Conversely, the idea that we can to some extent make a sincere and meaningful effort to atone for past and present failings has great appeal. Having dispossessed sophisticated societies of almost all their land and spent decades treating aboriginal people with either cynical viscousness or inhuman contempt, it’s shocking and wrong that a rich state like Canada tolerates the conditions under which too many indigenous people live. There’s no non-aboriginal Canadian community where the question of whether they get drinkable water depends on whether the municipal, provincial, or territorial government is fond of the local mayor, but many aboriginal communities today function under conditions that would spur immediate attention and action for non-aboriginals.
As the first step toward reconciliation, this has to end. Scholars like Taiaiake Alfred are right to question the basic legal and moral validity of the Canadian state, built as it was upon imperialism and conquest. As Alfred explains in Peace, Power, Righteousness: An Indigenous Manifesto (2008):
All land claims in Canada, including those at issue in the BC treaty process, arise from the mistaken premise that Canada owns the land it is situated on. In fact, where indigenous people have not surrendered ownership, legal title to “Crown” land does not exist — it is a fiction of Canadian (colonial) law. To assert the validity of Crown title to land that the indigenous population has not surrendered by treaty is to accept the racist assumptions of earlier centuries.
Canada’s aboriginal peoples would probably be justified in pointing to centuries of mistreatment and treaty violations as just cause for settlers to be expelled. But, based on my limited knowledge and experience, that’s not what anyone is asking for. Most indigenous Canadians who I have met want the spirit of the treaties honoured: to share the land, and to live in peace and friendship.

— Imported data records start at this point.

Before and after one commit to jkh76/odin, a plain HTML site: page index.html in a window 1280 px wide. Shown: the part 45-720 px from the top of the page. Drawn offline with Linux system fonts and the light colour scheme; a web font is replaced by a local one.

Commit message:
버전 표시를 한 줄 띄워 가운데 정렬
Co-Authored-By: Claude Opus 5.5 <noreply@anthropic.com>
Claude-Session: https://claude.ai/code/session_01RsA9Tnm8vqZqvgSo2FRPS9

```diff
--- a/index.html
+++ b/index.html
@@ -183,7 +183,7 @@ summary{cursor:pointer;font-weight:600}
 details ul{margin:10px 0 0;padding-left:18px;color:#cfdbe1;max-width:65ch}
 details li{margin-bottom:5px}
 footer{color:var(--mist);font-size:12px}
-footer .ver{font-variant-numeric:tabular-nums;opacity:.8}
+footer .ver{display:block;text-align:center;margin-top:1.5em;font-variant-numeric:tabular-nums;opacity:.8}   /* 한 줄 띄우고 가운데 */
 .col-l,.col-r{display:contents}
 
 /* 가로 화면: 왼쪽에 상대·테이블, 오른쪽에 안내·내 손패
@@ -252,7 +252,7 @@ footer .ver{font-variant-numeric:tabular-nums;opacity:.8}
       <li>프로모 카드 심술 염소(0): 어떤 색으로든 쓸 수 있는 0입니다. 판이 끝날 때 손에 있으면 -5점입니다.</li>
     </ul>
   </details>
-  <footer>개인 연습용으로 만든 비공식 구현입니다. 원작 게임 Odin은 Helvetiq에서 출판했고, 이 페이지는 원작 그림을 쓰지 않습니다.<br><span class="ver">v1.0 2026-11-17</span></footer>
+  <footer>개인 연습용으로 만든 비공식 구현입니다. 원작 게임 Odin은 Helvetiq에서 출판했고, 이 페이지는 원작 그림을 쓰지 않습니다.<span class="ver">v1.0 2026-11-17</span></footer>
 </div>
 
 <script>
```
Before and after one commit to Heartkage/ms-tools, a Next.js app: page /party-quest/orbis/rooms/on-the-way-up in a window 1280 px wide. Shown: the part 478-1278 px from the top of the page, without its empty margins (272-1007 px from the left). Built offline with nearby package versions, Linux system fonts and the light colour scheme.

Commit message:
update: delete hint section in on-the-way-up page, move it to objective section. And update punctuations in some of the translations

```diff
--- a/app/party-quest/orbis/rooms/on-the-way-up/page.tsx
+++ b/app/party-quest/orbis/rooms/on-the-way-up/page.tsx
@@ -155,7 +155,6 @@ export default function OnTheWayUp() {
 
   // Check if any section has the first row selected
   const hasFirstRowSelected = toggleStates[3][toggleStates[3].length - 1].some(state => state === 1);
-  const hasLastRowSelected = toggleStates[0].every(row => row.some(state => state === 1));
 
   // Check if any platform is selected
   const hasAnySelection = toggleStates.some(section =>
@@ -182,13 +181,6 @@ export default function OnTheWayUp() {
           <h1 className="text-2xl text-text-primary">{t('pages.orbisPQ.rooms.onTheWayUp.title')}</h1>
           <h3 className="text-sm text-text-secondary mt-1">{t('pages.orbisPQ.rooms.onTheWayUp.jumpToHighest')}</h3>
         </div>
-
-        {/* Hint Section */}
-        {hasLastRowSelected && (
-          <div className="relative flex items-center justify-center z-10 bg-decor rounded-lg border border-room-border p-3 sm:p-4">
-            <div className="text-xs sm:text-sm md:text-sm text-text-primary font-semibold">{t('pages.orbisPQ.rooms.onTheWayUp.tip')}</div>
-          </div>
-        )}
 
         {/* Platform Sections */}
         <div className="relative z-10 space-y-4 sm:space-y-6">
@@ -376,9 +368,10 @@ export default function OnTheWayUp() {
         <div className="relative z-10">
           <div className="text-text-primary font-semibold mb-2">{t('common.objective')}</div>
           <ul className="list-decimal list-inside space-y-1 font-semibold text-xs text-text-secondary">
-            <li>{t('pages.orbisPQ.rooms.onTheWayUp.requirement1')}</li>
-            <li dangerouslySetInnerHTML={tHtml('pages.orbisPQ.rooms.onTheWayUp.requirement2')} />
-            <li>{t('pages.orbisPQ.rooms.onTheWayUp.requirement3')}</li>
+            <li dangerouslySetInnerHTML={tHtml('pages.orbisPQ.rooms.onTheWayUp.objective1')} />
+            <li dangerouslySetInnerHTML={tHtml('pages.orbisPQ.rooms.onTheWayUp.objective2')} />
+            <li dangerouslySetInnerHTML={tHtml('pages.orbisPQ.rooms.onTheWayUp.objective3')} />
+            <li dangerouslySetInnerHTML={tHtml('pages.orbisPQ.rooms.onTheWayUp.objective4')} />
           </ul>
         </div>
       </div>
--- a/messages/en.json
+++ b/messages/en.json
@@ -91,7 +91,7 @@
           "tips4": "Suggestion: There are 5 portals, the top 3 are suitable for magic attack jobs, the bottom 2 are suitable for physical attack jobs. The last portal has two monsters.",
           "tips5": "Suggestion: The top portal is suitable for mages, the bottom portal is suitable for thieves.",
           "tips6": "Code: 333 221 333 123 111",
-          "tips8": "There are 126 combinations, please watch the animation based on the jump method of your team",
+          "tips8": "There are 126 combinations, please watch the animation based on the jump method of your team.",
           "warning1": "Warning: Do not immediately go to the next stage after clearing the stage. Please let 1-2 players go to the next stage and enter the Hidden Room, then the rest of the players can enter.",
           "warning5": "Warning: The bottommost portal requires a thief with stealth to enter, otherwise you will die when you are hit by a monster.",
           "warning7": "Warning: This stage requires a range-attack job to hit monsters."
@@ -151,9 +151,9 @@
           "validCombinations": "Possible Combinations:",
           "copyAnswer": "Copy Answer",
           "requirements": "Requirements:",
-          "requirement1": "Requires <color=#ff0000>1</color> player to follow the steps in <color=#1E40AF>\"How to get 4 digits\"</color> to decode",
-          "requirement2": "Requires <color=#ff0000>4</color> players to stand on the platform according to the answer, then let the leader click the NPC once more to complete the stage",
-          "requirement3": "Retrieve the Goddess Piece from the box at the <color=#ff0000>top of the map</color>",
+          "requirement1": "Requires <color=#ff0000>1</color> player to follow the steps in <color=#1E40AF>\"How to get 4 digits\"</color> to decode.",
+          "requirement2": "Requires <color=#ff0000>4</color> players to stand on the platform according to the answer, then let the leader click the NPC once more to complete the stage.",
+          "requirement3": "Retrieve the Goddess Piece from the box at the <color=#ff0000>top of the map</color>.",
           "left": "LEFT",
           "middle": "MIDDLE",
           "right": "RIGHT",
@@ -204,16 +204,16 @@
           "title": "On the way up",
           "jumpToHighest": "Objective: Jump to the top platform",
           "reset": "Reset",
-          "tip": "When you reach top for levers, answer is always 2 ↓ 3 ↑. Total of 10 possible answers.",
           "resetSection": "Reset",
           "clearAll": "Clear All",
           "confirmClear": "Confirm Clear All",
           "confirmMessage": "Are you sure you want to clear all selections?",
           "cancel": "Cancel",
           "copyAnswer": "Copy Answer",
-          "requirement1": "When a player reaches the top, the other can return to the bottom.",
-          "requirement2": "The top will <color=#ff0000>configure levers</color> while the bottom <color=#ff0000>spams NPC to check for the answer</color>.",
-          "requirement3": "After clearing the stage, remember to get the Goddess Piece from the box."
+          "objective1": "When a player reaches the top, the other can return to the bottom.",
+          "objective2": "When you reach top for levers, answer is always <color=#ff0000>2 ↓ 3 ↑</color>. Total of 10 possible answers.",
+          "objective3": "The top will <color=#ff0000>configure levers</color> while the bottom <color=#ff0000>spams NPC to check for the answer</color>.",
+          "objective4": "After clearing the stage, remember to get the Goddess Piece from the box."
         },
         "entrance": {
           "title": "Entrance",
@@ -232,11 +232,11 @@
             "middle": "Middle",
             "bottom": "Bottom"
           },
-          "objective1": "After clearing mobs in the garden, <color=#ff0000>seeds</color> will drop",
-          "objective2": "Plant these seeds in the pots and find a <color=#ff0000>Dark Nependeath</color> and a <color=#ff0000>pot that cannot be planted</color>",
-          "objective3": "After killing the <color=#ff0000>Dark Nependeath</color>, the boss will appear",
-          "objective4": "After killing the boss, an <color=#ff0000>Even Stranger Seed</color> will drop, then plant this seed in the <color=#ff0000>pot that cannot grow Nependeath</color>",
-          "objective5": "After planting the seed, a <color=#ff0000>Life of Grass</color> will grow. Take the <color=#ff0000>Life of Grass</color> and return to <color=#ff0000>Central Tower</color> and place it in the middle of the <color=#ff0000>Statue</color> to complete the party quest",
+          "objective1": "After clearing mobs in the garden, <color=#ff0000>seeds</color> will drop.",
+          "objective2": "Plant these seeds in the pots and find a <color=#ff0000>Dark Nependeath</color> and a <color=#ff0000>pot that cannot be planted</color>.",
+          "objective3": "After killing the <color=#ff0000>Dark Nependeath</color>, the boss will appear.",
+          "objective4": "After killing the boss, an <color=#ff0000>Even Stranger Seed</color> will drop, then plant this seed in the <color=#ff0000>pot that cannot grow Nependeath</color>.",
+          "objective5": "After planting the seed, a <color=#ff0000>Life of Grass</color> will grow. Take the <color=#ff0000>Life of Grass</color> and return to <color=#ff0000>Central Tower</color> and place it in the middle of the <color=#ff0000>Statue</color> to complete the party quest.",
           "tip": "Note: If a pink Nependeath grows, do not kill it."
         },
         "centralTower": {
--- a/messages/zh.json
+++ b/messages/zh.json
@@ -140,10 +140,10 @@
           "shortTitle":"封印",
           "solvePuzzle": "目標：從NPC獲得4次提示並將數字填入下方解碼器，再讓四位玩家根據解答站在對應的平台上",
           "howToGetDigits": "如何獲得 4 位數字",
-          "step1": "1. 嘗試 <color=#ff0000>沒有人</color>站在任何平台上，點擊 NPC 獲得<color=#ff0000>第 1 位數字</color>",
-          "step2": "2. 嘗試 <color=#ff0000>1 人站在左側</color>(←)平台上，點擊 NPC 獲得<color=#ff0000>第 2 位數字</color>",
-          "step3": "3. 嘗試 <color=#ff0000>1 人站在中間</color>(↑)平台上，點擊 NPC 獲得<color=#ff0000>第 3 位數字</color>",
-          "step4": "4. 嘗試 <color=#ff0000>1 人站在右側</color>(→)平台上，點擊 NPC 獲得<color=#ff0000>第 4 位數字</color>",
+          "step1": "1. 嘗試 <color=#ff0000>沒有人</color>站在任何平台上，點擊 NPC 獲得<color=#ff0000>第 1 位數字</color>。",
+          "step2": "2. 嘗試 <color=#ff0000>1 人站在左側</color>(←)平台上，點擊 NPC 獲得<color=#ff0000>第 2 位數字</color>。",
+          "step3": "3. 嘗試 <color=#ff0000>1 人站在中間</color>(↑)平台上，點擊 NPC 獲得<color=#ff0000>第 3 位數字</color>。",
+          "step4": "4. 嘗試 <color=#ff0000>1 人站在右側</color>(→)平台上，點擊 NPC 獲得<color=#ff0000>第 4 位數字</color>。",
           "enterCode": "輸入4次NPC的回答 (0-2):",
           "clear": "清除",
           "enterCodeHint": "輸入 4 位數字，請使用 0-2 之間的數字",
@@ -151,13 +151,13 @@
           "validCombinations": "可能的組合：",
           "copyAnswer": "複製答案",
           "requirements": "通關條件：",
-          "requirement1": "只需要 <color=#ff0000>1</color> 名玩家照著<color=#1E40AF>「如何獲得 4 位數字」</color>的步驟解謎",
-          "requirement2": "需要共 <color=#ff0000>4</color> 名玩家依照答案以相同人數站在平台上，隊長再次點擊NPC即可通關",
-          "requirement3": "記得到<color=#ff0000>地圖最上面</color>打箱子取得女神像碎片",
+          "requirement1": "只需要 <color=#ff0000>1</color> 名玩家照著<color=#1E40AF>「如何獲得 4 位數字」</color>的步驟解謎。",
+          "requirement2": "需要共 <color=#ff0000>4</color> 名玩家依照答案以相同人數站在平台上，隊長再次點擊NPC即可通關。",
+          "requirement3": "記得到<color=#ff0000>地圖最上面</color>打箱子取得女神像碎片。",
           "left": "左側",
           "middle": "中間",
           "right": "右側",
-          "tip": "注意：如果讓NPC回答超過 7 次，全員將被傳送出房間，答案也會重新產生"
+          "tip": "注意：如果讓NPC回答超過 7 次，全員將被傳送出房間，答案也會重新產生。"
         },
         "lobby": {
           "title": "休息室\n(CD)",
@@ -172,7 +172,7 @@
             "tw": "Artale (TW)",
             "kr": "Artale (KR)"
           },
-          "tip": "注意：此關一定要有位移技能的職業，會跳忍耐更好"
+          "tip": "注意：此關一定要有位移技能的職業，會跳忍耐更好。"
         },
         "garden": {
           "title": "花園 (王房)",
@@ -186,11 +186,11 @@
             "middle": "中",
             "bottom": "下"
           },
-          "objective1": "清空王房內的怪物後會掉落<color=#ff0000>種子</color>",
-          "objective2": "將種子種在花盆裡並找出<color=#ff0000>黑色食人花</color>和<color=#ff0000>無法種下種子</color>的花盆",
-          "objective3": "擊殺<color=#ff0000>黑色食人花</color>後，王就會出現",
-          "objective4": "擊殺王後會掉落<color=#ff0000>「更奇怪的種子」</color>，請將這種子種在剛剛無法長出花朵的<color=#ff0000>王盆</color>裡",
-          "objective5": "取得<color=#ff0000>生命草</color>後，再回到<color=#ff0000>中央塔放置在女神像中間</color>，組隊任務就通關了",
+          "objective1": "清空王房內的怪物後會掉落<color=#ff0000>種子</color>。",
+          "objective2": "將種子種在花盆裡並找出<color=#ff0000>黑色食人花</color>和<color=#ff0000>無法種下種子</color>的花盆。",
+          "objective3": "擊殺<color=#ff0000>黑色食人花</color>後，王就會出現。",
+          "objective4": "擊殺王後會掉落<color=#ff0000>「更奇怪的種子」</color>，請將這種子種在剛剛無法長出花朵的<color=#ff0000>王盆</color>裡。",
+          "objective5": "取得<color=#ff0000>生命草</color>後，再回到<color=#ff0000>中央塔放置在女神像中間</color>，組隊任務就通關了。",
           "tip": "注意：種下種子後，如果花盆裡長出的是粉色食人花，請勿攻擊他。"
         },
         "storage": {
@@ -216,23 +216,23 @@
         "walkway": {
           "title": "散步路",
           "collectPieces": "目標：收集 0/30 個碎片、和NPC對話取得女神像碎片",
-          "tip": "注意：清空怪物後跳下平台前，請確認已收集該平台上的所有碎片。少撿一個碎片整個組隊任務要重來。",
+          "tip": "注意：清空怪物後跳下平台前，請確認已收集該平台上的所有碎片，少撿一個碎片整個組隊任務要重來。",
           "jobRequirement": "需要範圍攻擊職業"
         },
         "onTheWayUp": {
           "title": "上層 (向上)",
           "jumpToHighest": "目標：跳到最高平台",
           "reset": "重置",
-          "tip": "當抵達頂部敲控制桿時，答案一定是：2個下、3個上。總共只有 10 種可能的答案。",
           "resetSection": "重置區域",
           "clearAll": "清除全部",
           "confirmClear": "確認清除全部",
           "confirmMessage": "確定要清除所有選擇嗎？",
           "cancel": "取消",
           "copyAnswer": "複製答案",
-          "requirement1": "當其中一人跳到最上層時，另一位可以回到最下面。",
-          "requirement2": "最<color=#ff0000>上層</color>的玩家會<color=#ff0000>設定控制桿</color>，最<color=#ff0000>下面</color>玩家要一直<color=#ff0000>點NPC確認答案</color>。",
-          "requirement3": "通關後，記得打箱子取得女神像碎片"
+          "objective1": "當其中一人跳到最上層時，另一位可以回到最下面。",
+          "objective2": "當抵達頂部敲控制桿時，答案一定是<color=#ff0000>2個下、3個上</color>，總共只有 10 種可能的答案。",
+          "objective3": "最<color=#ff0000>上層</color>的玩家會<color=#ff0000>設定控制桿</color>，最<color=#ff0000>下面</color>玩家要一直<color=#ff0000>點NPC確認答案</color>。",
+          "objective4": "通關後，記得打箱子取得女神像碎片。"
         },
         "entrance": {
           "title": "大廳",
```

I am acutely aware of how unqualified I am to discuss these matters. In my defence, I am working to develop a base of knowledge for my academic work. In addition to Peter Russell’s Recognizing Aboriginal Title: The Mabo Case and Indigenous Resistance to English-Settler Colonialism, I am currently reading Dwight Newman’s The Duty to Consult: New Relationships with Aboriginal Peoples and the Kino-nda-niimi Collective’s impressive and inspiring volume The Winter We Danced: Voices from the Past, the Future, and the Idle No More Movement.